I few months ago I posted about Dan Pink and his book Drive. Dan is speaking here in January (27 January at 18.00) so Fellows will be able to hear his thesis from the horse’s mouth.
The argument has two parts. First, Dan summarises the overwhelming evidence coming from both research experiments and empirical studies of corporate performance, showing that crude incentives (like cash) damage performance in complex tasks. This leads to his second point, or question: if the evidence so clearly leads to this counter intuitive and memorable conclusion why do so few outside the academic community know about it? Dan surmises that this is because those who benefit from incentives have too much to lose by allowing it to be known that their high salaries and bonuses don’t improve performance.

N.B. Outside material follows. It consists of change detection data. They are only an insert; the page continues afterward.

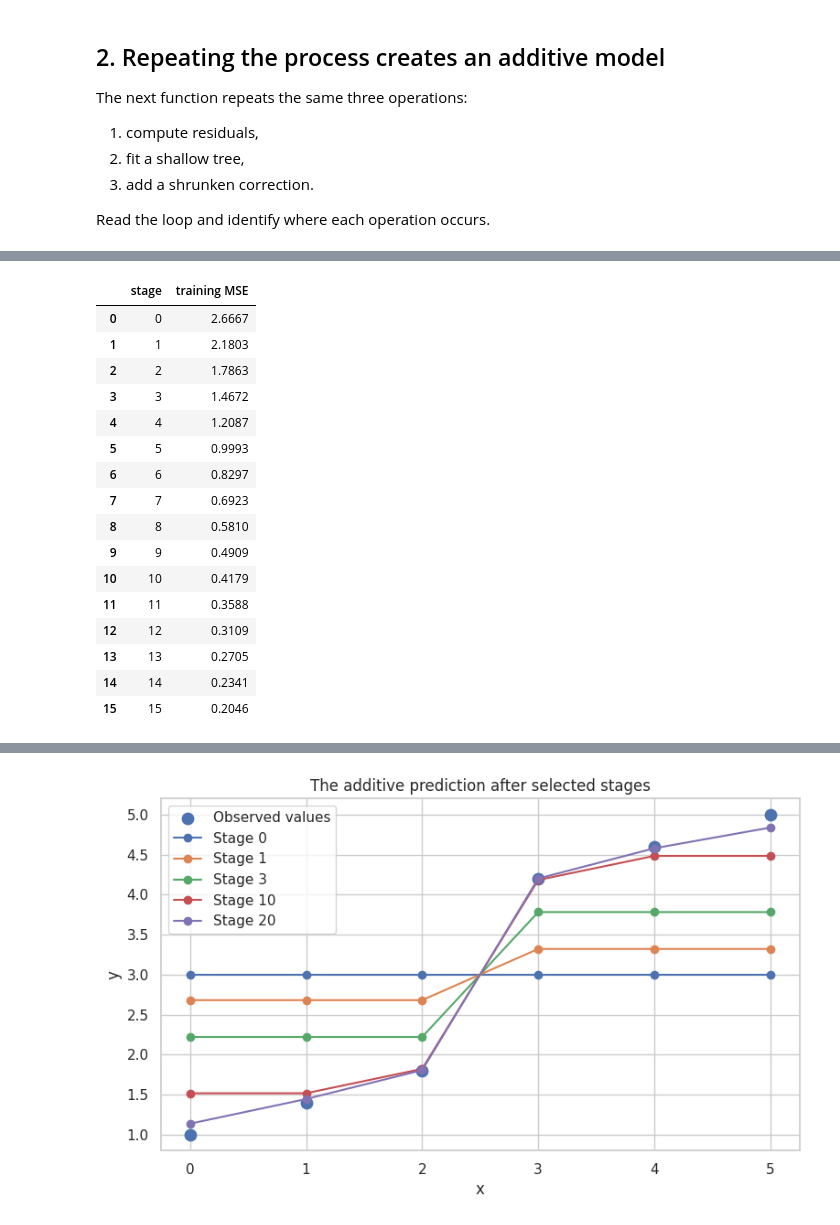
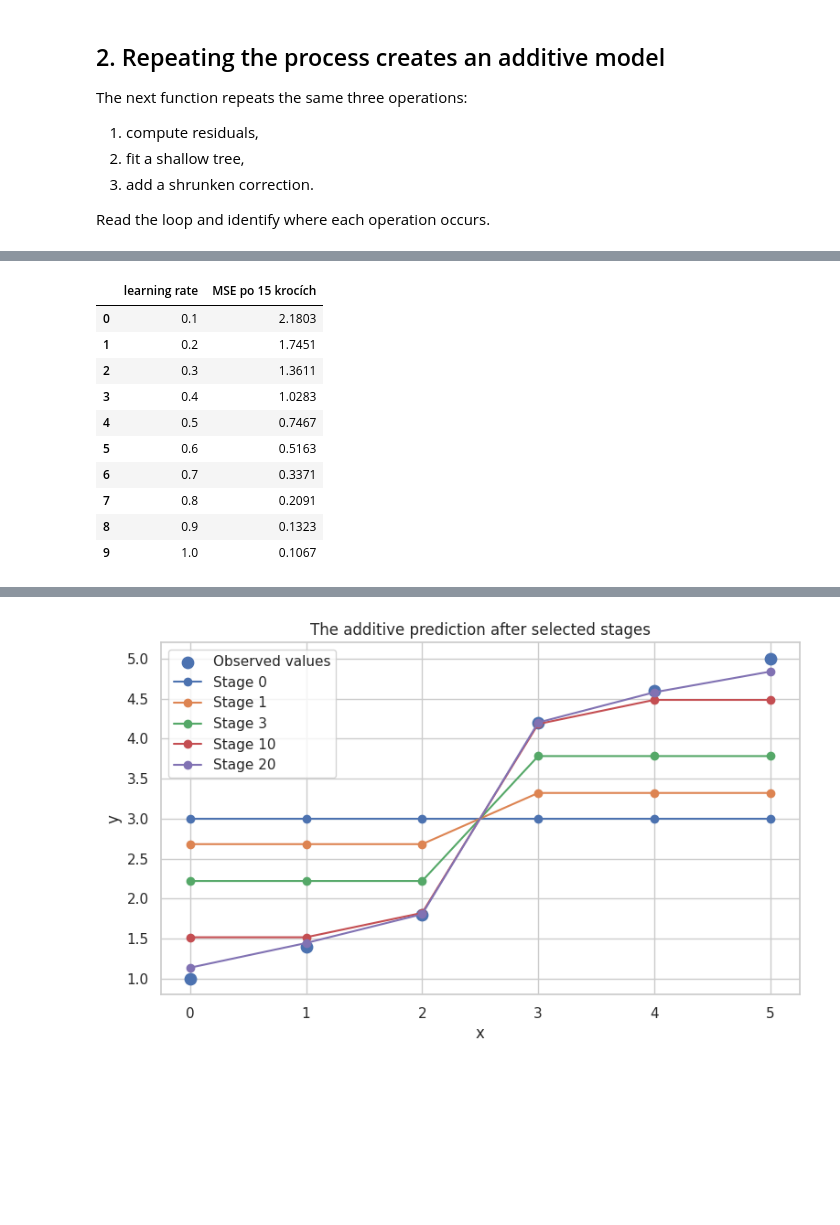
Before and after one commit to matej-hejtman/3DParticleLife, a Jupyter notebook: fml_07_student_en_active_learning.ipynb, the cells around one changed output, grey strips where cells are left out. Drawn from its saved outputs; the diff is of its cells as text; code cells hidden in the pictures; blank space fills up the shorter version.

```diff
--- a/fml_07_student_en_active_learning.ipynb
+++ b/fml_07_student_en_active_learning.ipynb
@@ -242,43 +242,43 @@ def fit_simple_gradient_boosting(x, y, n_stages=10, learning_rate=0.20):
 learning_rates = []   # NOVÉ – sem ukládám learning rate
 final_mse = []        # NOVÉ – sem ukládám MSE z 15. kroku
 
-for i in range(1, 11):
-    _, toy_history = fit_simple_gradient_boosting(
-        x_toy,
-        y_toy,
-        n_stages=15,
-        learning_rate=i / 10,
-    )
+for zzz in range(0, 25):
+  for i in range(1, 11):
+      _, toy_history = fit_simple_gradient_boosting(
+          x_toy,
+          y_toy,
+          n_stages=15,
+          learning_rate=i / 10,
+      )
 
-    stage_mse = [
-        mean_squared_error(y_toy, prediction)
-        for prediction in toy_history
-    ]
+      stage_mse = [
+          mean_squared_error(y_toy, prediction)
+          for prediction in toy_history
+      ]
 
-    print(f'learning_rate = {i / 10}')
-    # display(pd.DataFrame({
-    #     'stage': range(len(stage_mse)),
-    #     'training MSE': stage_mse,
-    # }).round(4))
+      print(f'learning_rate = {i / 10}')
+      # display(pd.DataFrame({
+      #     'stage': range(len(stage_mse)),
+      #     'training MSE': stage_mse,
+      # }).round(4))
 
-    learning_rates.append(i / 10)      # NOVÉ
+      learning_rates.append(i / 10)      # NOVÉ
 
-    for zzz in range(15):
       final_mse.append(stage_mse[zzz])    # NOVÉ – 15. krok (index 15 = poslední)
 
 
-# NOVÉ – souhrnná tabulka a graf (mimo cyklus, bez odsazení)
-summary = pd.DataFrame({
-    'learning rate': learning_rates,
-    'MSE po 15 krocích': final_mse,
-})
-display(summary.round(4))
+  # NOVÉ – souhrnná tabulka a graf (mimo cyklus, bez odsazení)
+  summary = pd.DataFrame({
+      'learning rate': learning_rates,
+      'MSE po 15 krocích': final_mse,
+  })
+  display(summary.round(4))
 
-plt.figure(figsize=(8, 4.5))
-plt.bar([str(lr) for lr in learning_rates], final_mse)
-plt.xlabel('learning rate')
-plt.ylabel('Training MSE po 15 krocích')
-plt.title('Vliv learning rate na trénovací chybu (15 stumpů)')
-plt.show()
+  plt.figure(figsize=(8, 4.5))
+  plt.bar([str(lr) for lr in learning_rates], final_mse)
+  plt.xlabel('learning rate')
+  plt.ylabel('Training MSE po 15 krocích')
+  plt.title('Vliv learning rate na trénovací chybu (15 stumpů)')
+  plt.show()
 # %% [output]
 learning_rate = 0.1
@@ -285,17 +294,11 @@ learning_rate = 0.1
-|  | stage | training MSE |
-| 0 | 0 | 2.6667 |
-| 1 | 1 | 2.1803 |
-| 2 | 2 | 1.7863 |
-| 3 | 3 | 1.4672 |
-| 4 | 4 | 1.2087 |
-| 5 | 5 | 0.9993 |
-| 6 | 6 | 0.8297 |
-| 7 | 7 | 0.6923 |
-| 8 | 8 | 0.5810 |
-| 9 | 9 | 0.4909 |
-| 10 | 10 | 0.4179 |
-| 11 | 11 | 0.3588 |
-| 12 | 12 | 0.3109 |
-| 13 | 13 | 0.2705 |
-| 14 | 14 | 0.2341 |
-| 15 | 15 | 0.2046 |
+|  | learning rate | MSE po 15 krocích |
+| 0 | 0.1 | 2.1803 |
+| 1 | 0.2 | 1.7451 |
+| 2 | 0.3 | 1.3611 |
+| 3 | 0.4 | 1.0283 |
+| 4 | 0.5 | 0.7467 |
+| 5 | 0.6 | 0.5163 |
+| 6 | 0.7 | 0.3371 |
+| 7 | 0.8 | 0.2091 |
+| 8 | 0.9 | 0.1323 |
+| 9 | 1.0 | 0.1067 |
```
Also changed, not shown: parts of 1 cell of this notebook.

I was reminded of Dan’s work when reading a review by Bill McKibben of Rebecca Solnit’s new book ‘A paradise built in hell: the extraordinary communities that arise in disaster’. Solnit examines how people respond to natural disasters ranging from the San Francisco earthquake in 1906 to Hurricane Katrina in 2005. You may recall the lurid coverage of the latter event which talked about rampaging gangs attacking victims and looting shops. It turns out these stories were massively exaggerated and many were later quietly retracted.
Instead Solnit’s detailed research comes to inspiring conclusion about what she calls….
‘…disaster communities. These remarkable societies suggest that just as many machines reset themselves to their original settings after a power outage, so human beings reset themselves to something altruistic, communitarian, resourceful, and imaginative after a disaster, that we revert to something we already know how to do. The possibility of a paradise is already within us as a default setting’
Solnit even suggest that when the authorities talk about ‘restoring order’, for example in New Orleans, this is not simply about providing services or tackling a real policing problem but also reasserting the need for authority in the dangerously egalitarian community which has emerged.
Both these ideas would have fitted neatly into Adam Curtis’ powerful 2007 series ‘The Trap’, which explored the origins of the idea that human beings are fundamentally atavistic and self serving and therefore in need of a combination of free markets to meet their appetites and authoritarian states to control their desires.
Remember as well a theme I was writing about a couple of years ago, the opinion poll findings showing the contrast between optimism about our own lives and pessimism about society.
Why is it that we seem to prefer bad news about human character? Is it a hangover of a particular neo-liberal ideology? Or maybe, more simply, it just makes us feel superior. Perhaps the best Christmas present we can give each other is a bit more faith in what we are made of.
As we begin to imagine the post-pandemic world, we need to challenge our use of old metaphors to allow for new narratives and better futures to emerge.
With the post-Christmas resolutions looming, when we try to address the worst of our seasonal over-indulgences, the question remains: how can we give up bad habits for good?